What's going on in Prime Minister Benjamin Netanyahu's head has become a daunting mystery.
Even his political opponents, who once served in security positions under his command, claim that he had always been efficient, professional, and alert in critical moments. But now, it seems that Netanyahu is playing a cynical game with his defense minister – arguably the most important man in the government after him – at a precarious time.
On Monday, eight days after he announced his intention to fire Defense Minister Yoav Gallant, sources close to Netanyahu said he was halting the dismissal, citing security concerns. This puts the prime minister's judgment into question because he more than anyone knows the significance of the situation.
He gave the green light to launch attacks in Syria and was in the loop when a drone tried to infiltrate across the Syrian border into Israeli skies, immediately followed by one from Gaza. He knew that whatever Lebanese entity sent over the terrorist to the Meggido junction last month, with an explosive device, was willing to risk a full-blown war, avoided only by the fact that the IED did not cause the damage it was intended to. He is also privy to all intelligence before the IDF including the special forces and Airforce.
But, Netanyahu chooses to act irresponsibly and handicap Gallant, poking at him until he gets the demeaning apology he wants. The two met for several long security briefings, which the prime minister admitted to on Monday. "We have been operating beyond our borders against regimes that support terror and are plotting our demise," Netanyahu said.
The prime minister was likely referring to the consecutive attacks in Syria attributed to Israel, which took a toll on both the Iranian Quds Force and Hezbollah. The funerals of the Iranian officers who were killed during these attacks took place on Monday, and demands for revenge could be heard.
Those calls have already been translated into action. On Sunday, a Syrian drone was sent into Israel. The IDF observed it for some time before deciding to shoot it down using electronic warfare systems rather than a missile. The IDF then confirmed that it was apparently, made by Iran. On Monday morning, another drone coming in from Gaza was shot down. Meanwhile, operations in the West Bank continue. Troops arrested two terror suspects and killed another two in Nablus on Monday. All fronts seem to be at a breaking point.

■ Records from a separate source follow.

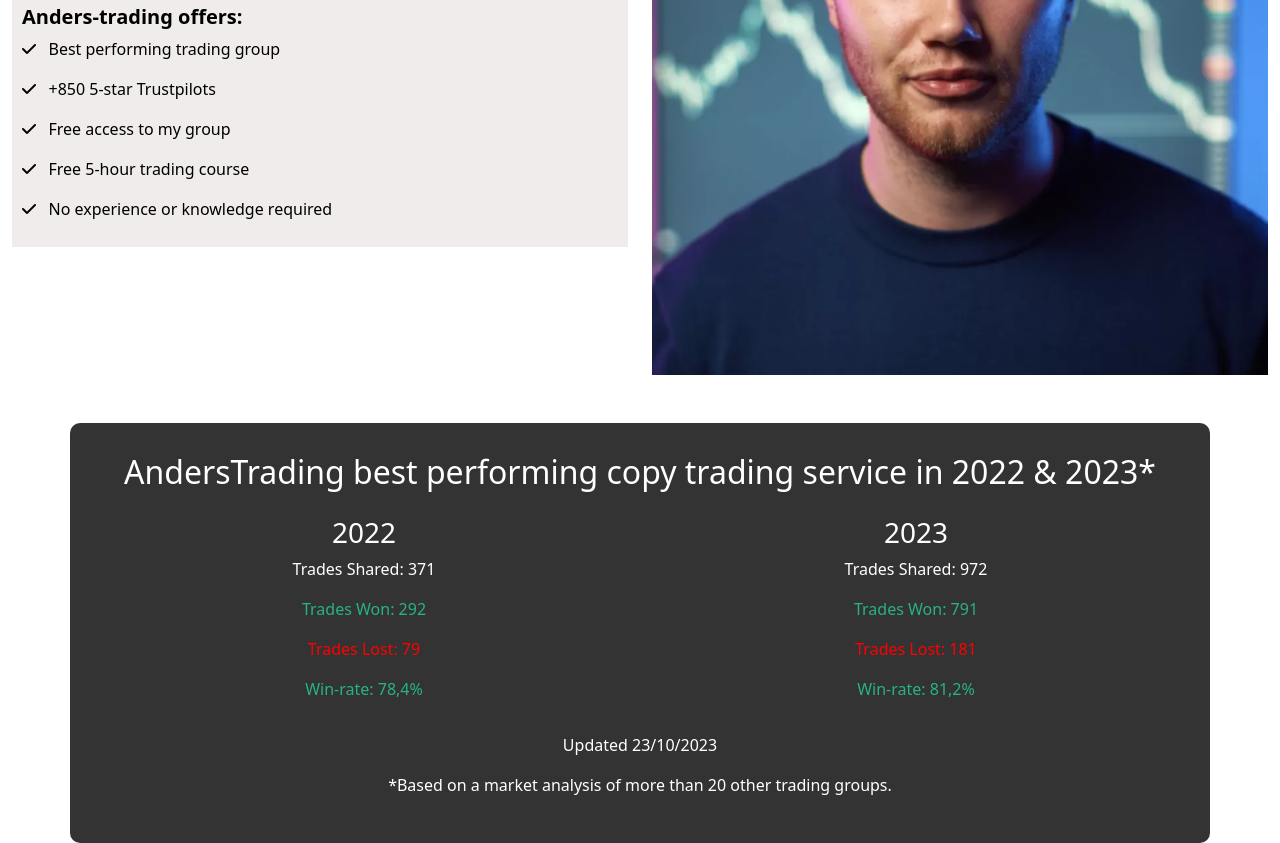
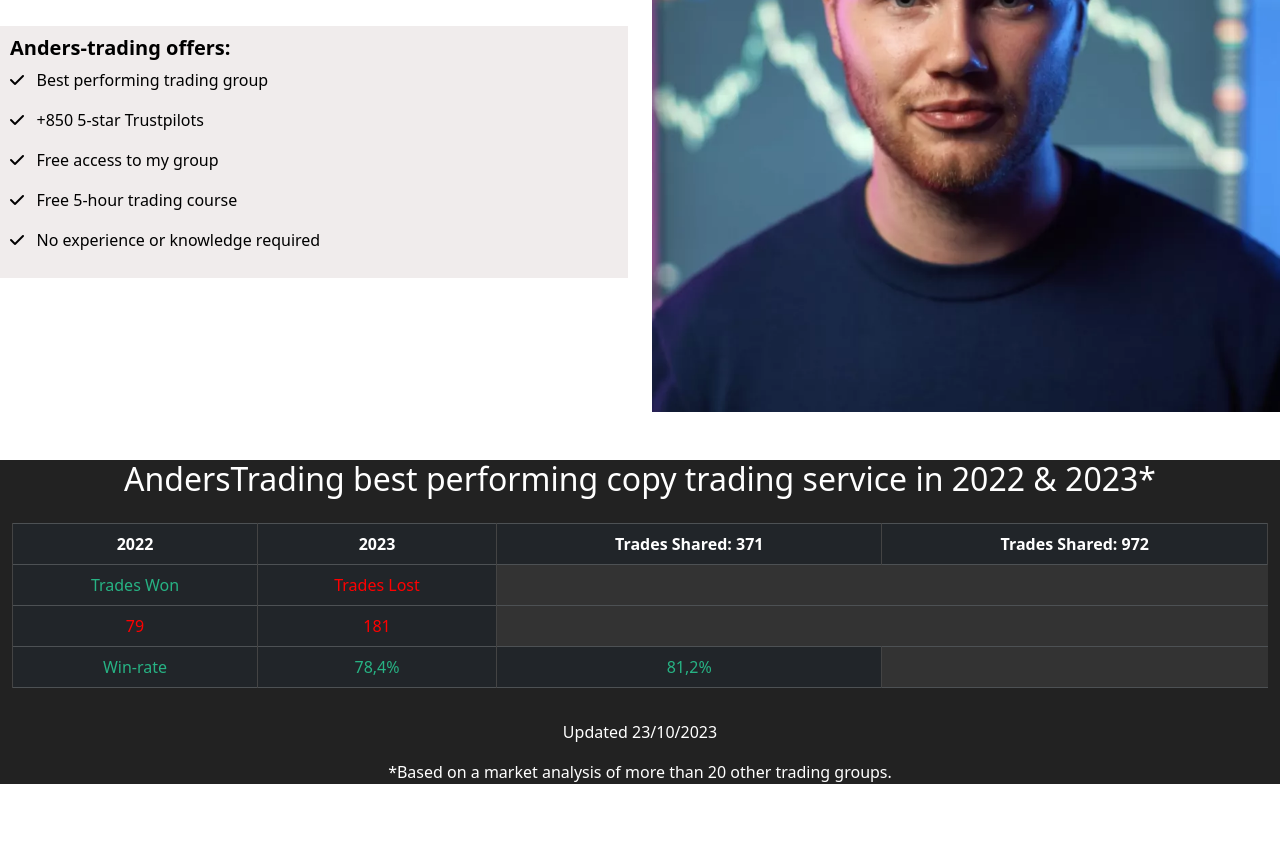
Before and after one commit to Bilal484/Angel_trade, a plain HTML site: page index.html in a window 1280 px wide. Shown: the part 402-1245 px from the top of the page. After the commit the page ends 1202 px from the top, so only its background shows below. Drawn offline with nearby package versions, Linux system fonts and the light colour scheme.

Commit message:
bilal_update

```diff
--- a/assets/css/style.css
+++ b/assets/css/style.css
@@ -89,19 +89,20 @@
 }
 
 /* **********************  Second table Portion **************** */
-.flags {
-    width: 100px;
-    height: auto;
+.sec_table_section {
+    background-color: #222222;
+    color: var(--color);
+    .text-white {
+        color: #ffffff;
     }
 
-.container {
+    .table-dark {
         background-color: #333;
-    padding: 30px;
-    border-radius: 10px;
     }
 
-.text-white {
-    color: #ffffff;
+    .table-dark th,
+    .table-dark td {
+        border-color: #444;
     }
 
     .text-success {
@@ -111,3 +112,4 @@
     .text-danger {
         color: #ff0000 !important;
     }
+}
--- a/index.html
+++ b/index.html
@@ -22,7 +22,7 @@
     </header>
     <main>
         <section>
-            <div class="container-fluid">
+            < class="container-fluid">
                 <div class="row ">
                     <div
                         class="col-lg-12 col-md-12  sec_top_header d-flex justify-content-center align-items-center flex-row text-center">
@@ -38,6 +38,7 @@
                         <h6> Turstpilot</h6>
                     </div>
                 </div>
+
                 <!-- ---------------- Main Section ----------------->
                 <div class="contaner">
                     <div class="row mt-5 mb-5">
@@ -78,33 +79,43 @@
                 </div>
 
                 <!-- ------------------- Second Table Portion ------------------ -->
-                <div class="container mt-5">
-                    <div class="text-center text-white">
+                <div class="container-fluid sec_table_section">
+                    <div class=" mt-5 text-center ">
                         <h2>AndersTrading best performing copy trading service in 2022 & 2023*</h2>
-                    </div>
-                    <div class="row text-center text-white mt-4">
-                        <div class="col-md-6">
-                            <h3>2022</h3>
-                            <p>Trades Shared: 371</p>
-                            <p class="text-success">Trades Won: 292</p>
-                            <p class="text-danger">Trades Lost: 79</p>
-                            <p class="text-success">Win-rate: 78,4%</p>
+                        <div class="table-responsive mt-4">
+                            <table class="table table-dark table-bordered">
+                                <thead>
+                                    <tr>
+                                        <th>2022</th>
+                                        <th>2023</th>
+                                        <th>Trades Shared: 371</th>
+                                        <th>Trades Shared: 972</th>
+                                    </tr>
+                                </thead>
+                                <tbody>
+                                    <tr>
+                                        <td class="text-success">Trades Won</td>
+                                        <td class="text-danger">Trades Lost</td>
+                                    </tr>
+                                    <tr>
+
+                                        <td class="text-danger">79</td>
+                                        <td class="text-danger">181</td>
+                                    </tr>
+                                    <tr>
+                                        <td class="text-success">Win-rate</td>
+                                        <td class="text-success">78,4%</td>
+                                        <td class="text-success">81,2%</td>
+                                    </tr>
+                                </tbody>
+                            </table>
                         </div>
-                        <div class="col-md-6">
-                            <h3>2023</h3>
-                            <p>Trades Shared: 972</p>
-                            <p class="text-success">Trades Won: 791</p>
-                            <p class="text-danger">Trades Lost: 181</p>
-                            <p class="text-success">Win-rate: 81,2%</p>
+                        <div class="mt-3">
+                            <p>Updated 23/10/2023</p>
+                            <p>*Based on a market analysis of more than 20 other trading groups.</p>
                         </div>
                     </div>
-                    <div class="text-center text-white mt-3">
-                        <p>Updated 23/10/2023</p>
-                        <p>*Based on a market analysis of more than 20 other trading groups.</p>
-                    </div>
                 </div>
-
-            </div>
         </section>
     </main>
     <footer>
```
Also changed, not shown: text.html (deleted, +0 -85 lines). Lines whose indentation alone changed are shown as unchanged.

Gallant said that the threats against Israel can all be traced back to Iran, with its tentacles reaching Gaza, Syria, Lebanon, and the West Bank, and is even trying to recruit citizens inside Israel. He also said that "there were efforts to harm us from new places, not seen in the last years," without providing further detail.
An internal crisis is also plaguing the IDF airforce amid the judicial overhaul. On Monday, Netanyahu embraced the remarks made by Chief of the Airforce Tomer Bar, who said any pilot who avoids reserve service in opposition to the government would be relieved from duty from that point on. "The statement was clear and applies not only to the airforce but to all sectors of the IDF," said Netanyahu. "Israel cannot exist without its defensive power, and the IDF cannot exist without a clear and mighty military hierarchy," he added. Until now, the Airforce avoided conflict with the protesting pilots.